Exercise requirements – All of the data should be repeated exactly; pictures are not part of the copy.

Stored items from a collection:
===

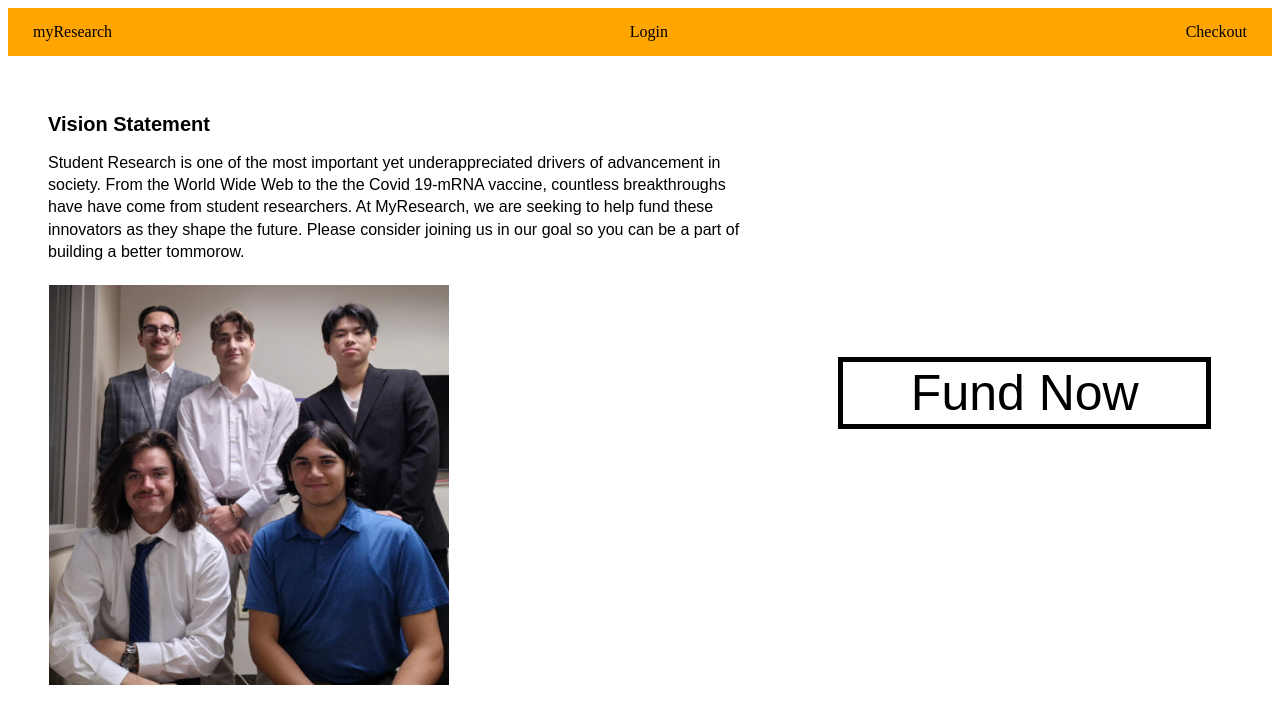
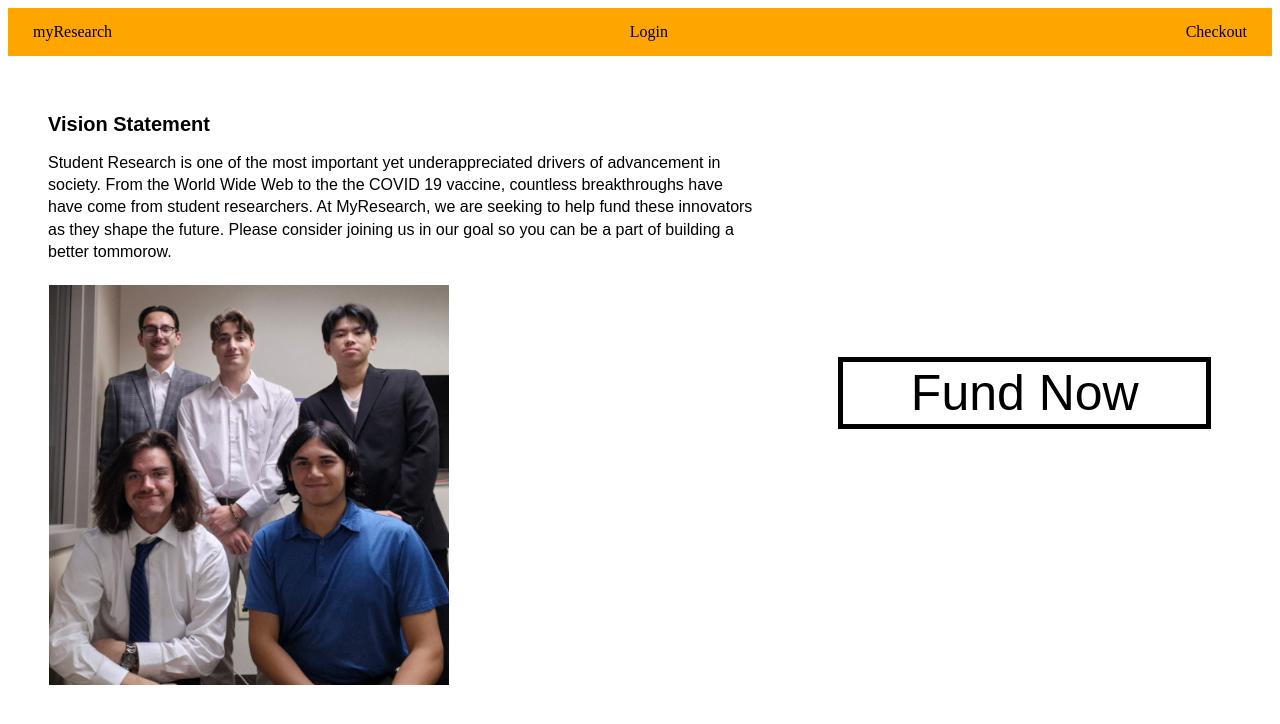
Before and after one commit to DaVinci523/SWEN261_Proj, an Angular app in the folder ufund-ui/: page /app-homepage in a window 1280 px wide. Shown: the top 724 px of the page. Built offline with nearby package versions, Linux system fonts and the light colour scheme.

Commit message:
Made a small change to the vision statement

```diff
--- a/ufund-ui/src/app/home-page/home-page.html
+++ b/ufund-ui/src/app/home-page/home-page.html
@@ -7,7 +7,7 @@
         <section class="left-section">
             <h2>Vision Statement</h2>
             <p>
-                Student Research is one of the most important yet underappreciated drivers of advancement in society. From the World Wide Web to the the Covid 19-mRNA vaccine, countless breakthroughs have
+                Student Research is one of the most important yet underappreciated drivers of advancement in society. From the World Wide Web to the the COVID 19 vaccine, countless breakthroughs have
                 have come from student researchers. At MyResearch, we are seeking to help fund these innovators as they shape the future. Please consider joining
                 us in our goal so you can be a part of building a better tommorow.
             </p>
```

===

Answer box –
Before and after one commit to DaVinci523/SWEN261_Proj, an Angular app in the folder ufund-ui/: page /app-homepage in a window 1280 px wide. Shown: the top 724 px of the page. Built offline with nearby package versions, Linux system fonts and the light colour scheme.

Commit message:
Made a small change to the vision statement

```diff
--- a/ufund-ui/src/app/home-page/home-page.html
+++ b/ufund-ui/src/app/home-page/home-page.html
@@ -7,7 +7,7 @@
         <section class="left-section">
             <h2>Vision Statement</h2>
             <p>
-                Student Research is one of the most important yet underappreciated drivers of advancement in society. From the World Wide Web to the the Covid 19-mRNA vaccine, countless breakthroughs have
+                Student Research is one of the most important yet underappreciated drivers of advancement in society. From the World Wide Web to the the COVID 19 vaccine, countless breakthroughs have
                 have come from student researchers. At MyResearch, we are seeking to help fund these innovators as they shape the future. Please consider joining
                 us in our goal so you can be a part of building a better tommorow.
             </p>
```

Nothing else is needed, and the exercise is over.